Task requirements: Every line below that contains "REST" is to be copied.
----- Dataset records
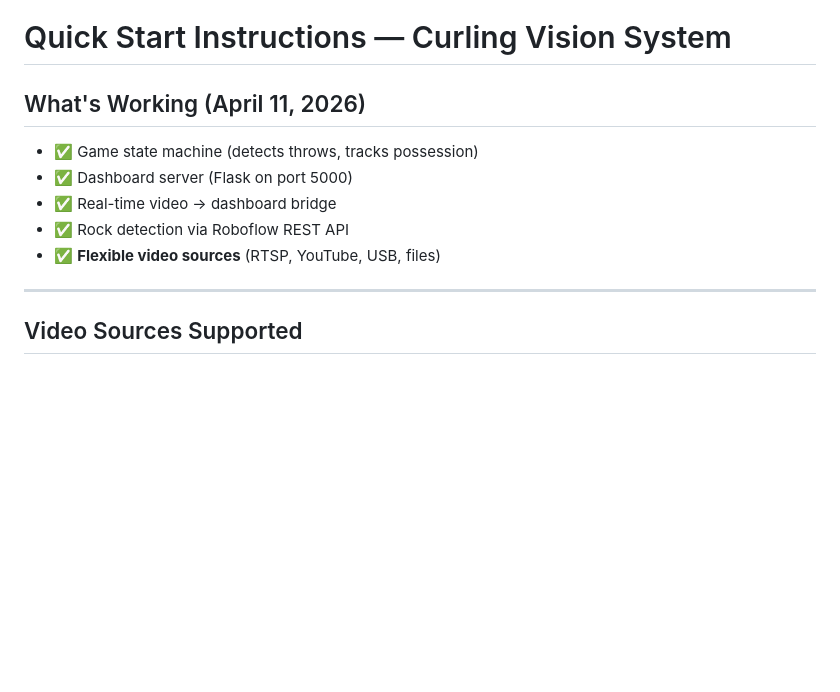
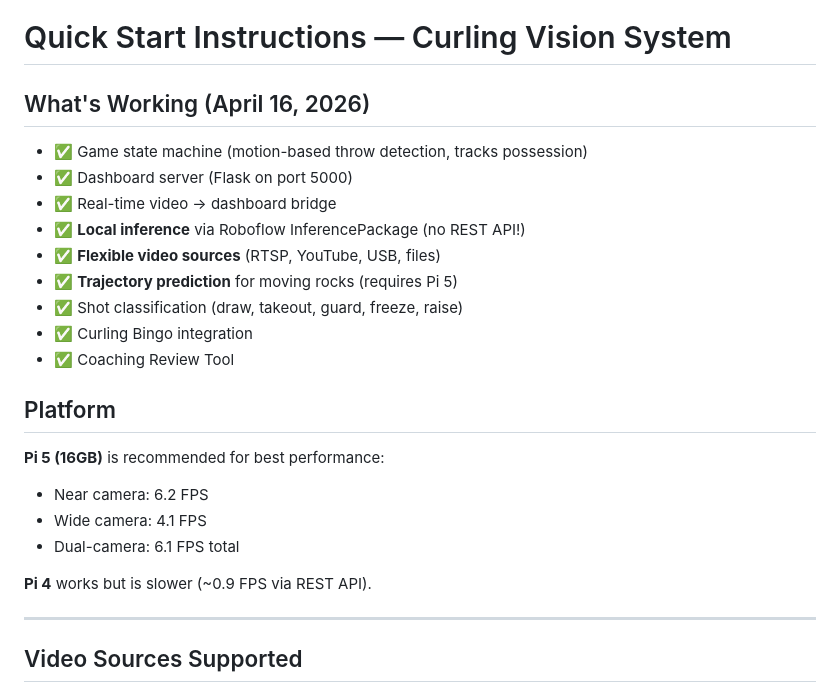
Before and after one commit to amiller47/hostwinds_taskfixerpro, a Markdown page: INSTRUCTIONS.md, the part around one of its changes. Rendered like a GitHub page; blank space fills up the shorter version.

```diff
--- a/INSTRUCTIONS.md
+++ b/INSTRUCTIONS.md
@@ -1,12 +1,25 @@
 # Quick Start Instructions — Curling Vision System
 
-## What's Working (April 11, 2026)
+## What's Working (April 16, 2026)
 
-- ✅ Game state machine (detects throws, tracks possession)
+- ✅ Game state machine (motion-based throw detection, tracks possession)
 - ✅ Dashboard server (Flask on port 5000)
 - ✅ Real-time video → dashboard bridge
-- ✅ Rock detection via Roboflow REST API
+- ✅ **Local inference** via Roboflow InferencePackage (no REST API!)
 - ✅ **Flexible video sources** (RTSP, YouTube, USB, files)
+- ✅ **Trajectory prediction** for moving rocks (requires Pi 5)
+- ✅ Shot classification (draw, takeout, guard, freeze, raise)
+- ✅ Curling Bingo integration
+- ✅ Coaching Review Tool
+
+## Platform
+
+**Pi 5 (16GB)** is recommended for best performance:
+- Near camera: 6.2 FPS
+- Wide camera: 4.1 FPS
+- Dual-camera: 6.1 FPS total
+
+**Pi 4** works but is slower (~0.9 FPS via REST API).
 
 ---
 
```
Also changed, not shown: other parts of INSTRUCTIONS.md (+28 -12 lines).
----------
Response for this exercise:
-- ✅ Rock detection via Roboflow REST API
+- ✅ **Local inference** via Roboflow InferencePackage (no REST API!)
+**Pi 4** works but is slower (~0.9 FPS via REST API).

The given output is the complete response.